- TASK INSTRUCTIONS:
Look through the listing below, find every line with the string "output", and copy it.
• • •
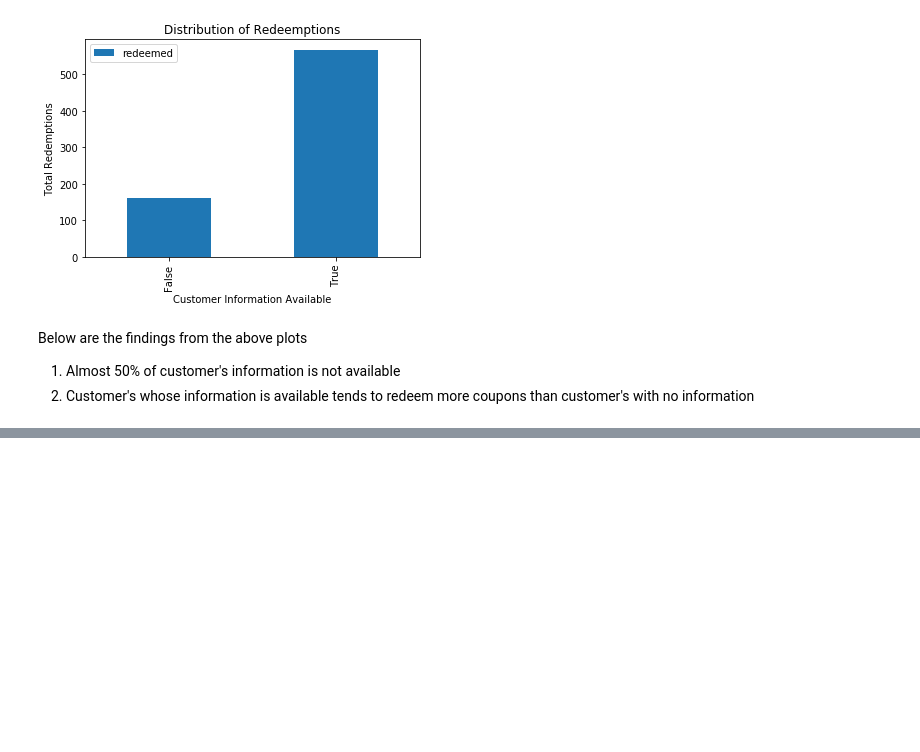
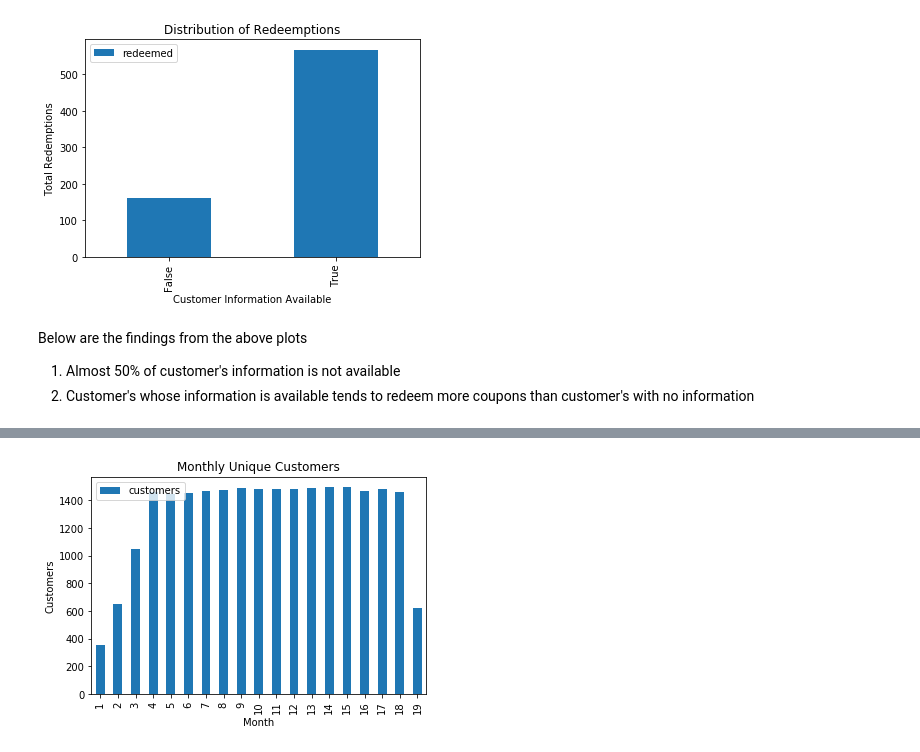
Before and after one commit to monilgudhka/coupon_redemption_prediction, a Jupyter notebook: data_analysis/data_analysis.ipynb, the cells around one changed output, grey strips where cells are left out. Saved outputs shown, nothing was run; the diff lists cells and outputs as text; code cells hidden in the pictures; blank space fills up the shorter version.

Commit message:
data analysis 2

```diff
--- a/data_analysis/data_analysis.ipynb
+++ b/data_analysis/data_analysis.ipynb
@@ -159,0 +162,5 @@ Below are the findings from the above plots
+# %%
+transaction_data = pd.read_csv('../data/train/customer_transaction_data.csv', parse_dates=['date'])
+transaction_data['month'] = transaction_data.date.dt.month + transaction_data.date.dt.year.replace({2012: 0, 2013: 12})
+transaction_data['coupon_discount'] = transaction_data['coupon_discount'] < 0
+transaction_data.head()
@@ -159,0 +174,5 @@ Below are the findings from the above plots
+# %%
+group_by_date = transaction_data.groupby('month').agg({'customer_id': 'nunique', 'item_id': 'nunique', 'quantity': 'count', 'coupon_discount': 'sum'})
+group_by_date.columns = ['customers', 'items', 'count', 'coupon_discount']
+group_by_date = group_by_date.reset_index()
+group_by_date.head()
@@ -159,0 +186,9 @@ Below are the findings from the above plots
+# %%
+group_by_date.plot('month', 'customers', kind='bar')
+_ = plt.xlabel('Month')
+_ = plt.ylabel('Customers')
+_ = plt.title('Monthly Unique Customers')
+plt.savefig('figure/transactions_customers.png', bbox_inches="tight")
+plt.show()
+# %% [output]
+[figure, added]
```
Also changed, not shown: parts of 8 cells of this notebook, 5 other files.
• • •
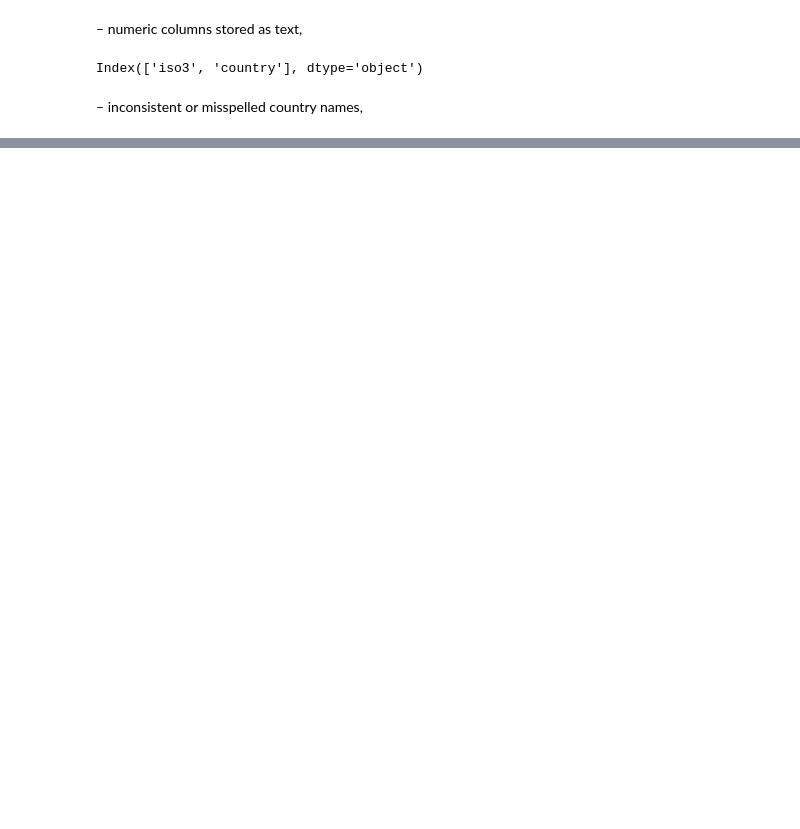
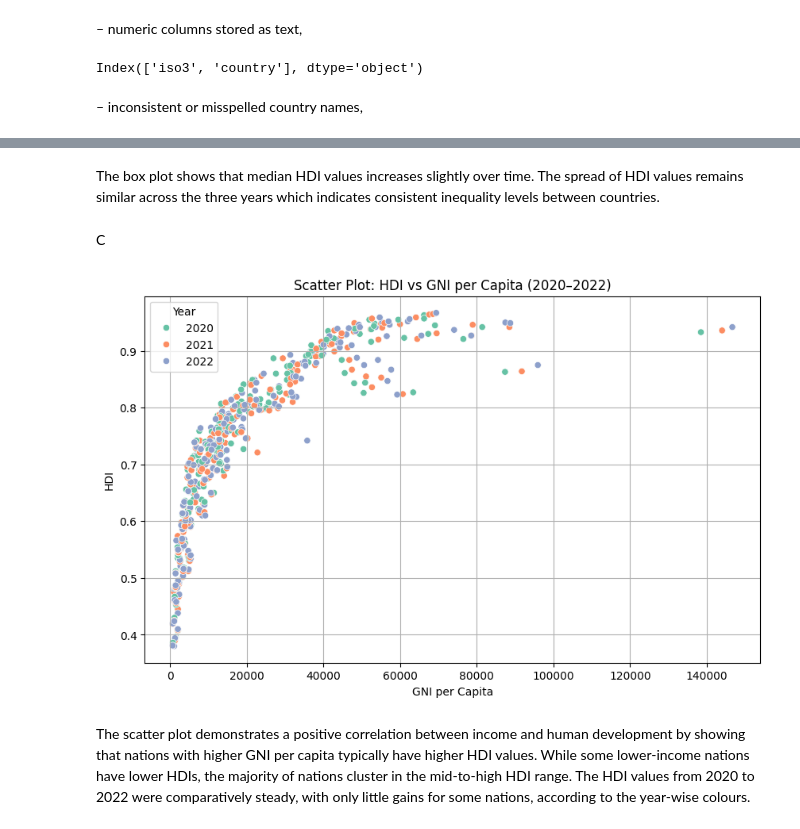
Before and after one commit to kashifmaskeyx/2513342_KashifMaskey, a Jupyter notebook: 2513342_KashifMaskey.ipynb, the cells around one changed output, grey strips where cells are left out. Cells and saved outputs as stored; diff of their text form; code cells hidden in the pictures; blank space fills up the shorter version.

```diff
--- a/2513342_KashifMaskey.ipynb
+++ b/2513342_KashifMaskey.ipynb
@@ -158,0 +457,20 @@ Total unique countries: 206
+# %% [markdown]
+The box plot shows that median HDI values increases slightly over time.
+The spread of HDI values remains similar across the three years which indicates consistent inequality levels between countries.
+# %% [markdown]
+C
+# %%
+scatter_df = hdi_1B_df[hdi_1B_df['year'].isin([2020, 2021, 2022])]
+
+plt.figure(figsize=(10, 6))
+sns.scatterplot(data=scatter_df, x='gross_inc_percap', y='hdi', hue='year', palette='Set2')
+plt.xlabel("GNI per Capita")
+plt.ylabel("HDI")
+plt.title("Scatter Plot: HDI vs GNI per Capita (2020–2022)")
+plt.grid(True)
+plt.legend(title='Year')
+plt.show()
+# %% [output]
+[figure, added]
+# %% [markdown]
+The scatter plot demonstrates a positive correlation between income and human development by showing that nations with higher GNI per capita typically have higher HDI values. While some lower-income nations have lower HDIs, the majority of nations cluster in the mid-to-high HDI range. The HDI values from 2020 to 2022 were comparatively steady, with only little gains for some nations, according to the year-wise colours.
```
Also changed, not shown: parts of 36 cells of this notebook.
• • •
- REPLY:
Before and after one commit to monilgudhka/coupon_redemption_prediction, a Jupyter notebook: data_analysis/data_analysis.ipynb, the cells around one changed output, grey strips where cells are left out. Saved outputs shown, nothing was run; the diff lists cells and outputs as text; code cells hidden in the pictures; blank space fills up the shorter version.
+# %% [output]
Before and after one commit to kashifmaskeyx/2513342_KashifMaskey, a Jupyter notebook: 2513342_KashifMaskey.ipynb, the cells around one changed output, grey strips where cells are left out. Cells and saved outputs as stored; diff of their text form; code cells hidden in the pictures; blank space fills up the shorter version.
+# %% [output]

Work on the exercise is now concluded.